    mutate(relativeSE = se/(max(means)-means[c==0]*100),
           relativeMean = (means-means[c==0])/(max(means)-means[c==0])*100) %>% 
    ungroup() %>% 
    dplyr::filter(metric == "In Degree" |
               metric == "Betweenness Centrality"|
               metric == "Google PageRank"|
               metric == "Avoidance Area Recipient"
## `summarise()` regrouping output by 'metric', 'c' (override with `.groups` argument)
# back-calculate what a metapopulation growth of 1 would be on the plot's relative scale
lamdbaM1 <- mean((1-mastertableMeans$means[mastertableMeans$c==0&mastertableMeans$Type=="Metapopulation Growth"])/
    (max(mastertableMeans$means[mastertableMeans$Type=="Metapopulation Growth"])-mastertableMeans$means[mastertableMeans$c==0&mastertableMeans$Type=="Metapopulation Growth"]))*100

And finally, let’s see the results!

p <- ggplot(mastertableMeans[mastertableMeans$c!=0,],aes(colour=Type,fill=Type,shape=Type,linetype=Type,x=c,y=relativeMean))+
    geom_hline(yintercept=0,linetype="dashed",size=0.75) +
    geom_hline(yintercept=lamdbaM1,linetype="dashed",size=0.75,colour="#d95f02") +
    labs(x="Connectivity Target Multiplier (C)", y = "Relative Value (%)")+
    scale_x_continuous(breaks = seq(1,cmax,2))+
    facet_wrap(~metric) +
    theme_classic() +
    theme(strip.background = element_blank(), axis.line = element_line(),legend.position="top")

Optional figure saving:

ggsave("tutorial/targets/C_Multiplier.eps",width = 180, height = 180, units = c("mm"))
ggsave("tutorial/targets/C_Multiplier.png",width = 180, height = 180, units = c("mm"))


Day, J R, and H P Possingham. 1995. “A Stochastic Metapopulation Model with Variability in Patch Size and Position.” Theor.
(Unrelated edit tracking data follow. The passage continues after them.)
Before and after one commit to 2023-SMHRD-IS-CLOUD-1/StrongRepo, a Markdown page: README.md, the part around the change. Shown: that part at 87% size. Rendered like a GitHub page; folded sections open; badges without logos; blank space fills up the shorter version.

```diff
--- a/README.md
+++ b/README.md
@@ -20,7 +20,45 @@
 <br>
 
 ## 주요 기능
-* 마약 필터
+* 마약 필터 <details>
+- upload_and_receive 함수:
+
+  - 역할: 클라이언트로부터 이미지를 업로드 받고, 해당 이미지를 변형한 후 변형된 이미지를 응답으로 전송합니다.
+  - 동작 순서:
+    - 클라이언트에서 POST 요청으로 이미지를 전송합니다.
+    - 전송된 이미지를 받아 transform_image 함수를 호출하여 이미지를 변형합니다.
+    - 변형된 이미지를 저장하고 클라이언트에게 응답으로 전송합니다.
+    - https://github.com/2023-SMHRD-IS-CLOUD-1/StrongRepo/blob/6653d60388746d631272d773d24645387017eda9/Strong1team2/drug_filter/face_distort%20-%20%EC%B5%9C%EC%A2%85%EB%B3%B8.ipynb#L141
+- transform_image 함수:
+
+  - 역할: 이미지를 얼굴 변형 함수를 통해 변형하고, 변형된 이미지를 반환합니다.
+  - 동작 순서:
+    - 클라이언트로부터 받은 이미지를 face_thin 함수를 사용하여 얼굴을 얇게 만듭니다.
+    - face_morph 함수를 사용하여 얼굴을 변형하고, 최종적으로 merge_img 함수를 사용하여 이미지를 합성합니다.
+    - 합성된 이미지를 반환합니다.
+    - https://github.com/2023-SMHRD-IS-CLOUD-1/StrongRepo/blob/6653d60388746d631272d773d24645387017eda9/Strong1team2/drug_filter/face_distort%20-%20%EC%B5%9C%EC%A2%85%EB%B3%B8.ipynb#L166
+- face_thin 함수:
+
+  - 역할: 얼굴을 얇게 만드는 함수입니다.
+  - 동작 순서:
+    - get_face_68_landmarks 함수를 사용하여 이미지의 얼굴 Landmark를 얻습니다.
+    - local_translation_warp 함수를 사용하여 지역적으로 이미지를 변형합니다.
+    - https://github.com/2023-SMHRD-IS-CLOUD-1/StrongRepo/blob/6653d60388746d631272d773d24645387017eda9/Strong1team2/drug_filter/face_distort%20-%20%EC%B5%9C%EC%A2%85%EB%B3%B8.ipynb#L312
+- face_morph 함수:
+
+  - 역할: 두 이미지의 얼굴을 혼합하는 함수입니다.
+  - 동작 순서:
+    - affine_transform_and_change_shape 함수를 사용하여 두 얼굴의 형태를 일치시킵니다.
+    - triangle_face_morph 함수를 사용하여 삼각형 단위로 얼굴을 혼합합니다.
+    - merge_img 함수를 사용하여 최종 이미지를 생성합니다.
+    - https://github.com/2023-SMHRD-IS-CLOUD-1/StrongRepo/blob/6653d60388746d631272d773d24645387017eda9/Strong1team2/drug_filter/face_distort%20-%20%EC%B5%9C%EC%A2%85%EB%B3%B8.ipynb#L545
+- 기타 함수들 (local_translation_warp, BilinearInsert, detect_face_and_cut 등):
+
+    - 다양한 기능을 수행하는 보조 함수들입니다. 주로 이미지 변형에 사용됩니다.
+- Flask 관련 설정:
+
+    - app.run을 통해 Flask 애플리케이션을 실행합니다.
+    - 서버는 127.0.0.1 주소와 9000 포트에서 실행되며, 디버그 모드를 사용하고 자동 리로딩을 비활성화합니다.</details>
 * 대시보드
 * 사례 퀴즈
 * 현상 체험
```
Popul. Biol. 48 (3): 333–60.

Drechsler, Martin. 2009. “Predicting Metapopulation Lifetime from Macroscopic Network Properties.” Math. Biosci. 218 (1): 59–71.

Etienne, Rampal S. 2004. “On Optimal Choices in Increase of Patch Area and Reduction of Interpatch Distance for Metapopulation Persistence.” Ecol. Modell. 179 (1): 77–90.

Figueira, Will F, and Larry B Crowder. 2006. “Defining Patch Contribution in Source-Sink Metapopulations: The Importance of Including Dispersal and Its Relevance to Marine Systems.” Popul. Ecol. 48 (3). Springer: 215–24.

Hanski, I, and O Ovaskainen. 2000. “The Metapopulation Capacity of a Fragmented Landscape.” Nature 404 (6779): 755–58.

Kininmonth, S, M Drechsler, K Johst, and H P Possingham. 2010. “Metapopulation Mean Life Time Within Complex Networks.” Mar. Ecol. Prog. Ser. 417. Inter-Research Science Center: 139–49.

Shima, Jeffrey S, Erik G Noonburg, and Nicole E Phillips. 2010. “Life History and Matrix Heterogeneity Interact to Shape Metapopulation Connectivity in Spatially Structured Environments.” Ecology 91 (4). Wiley Online Library: 1215–24.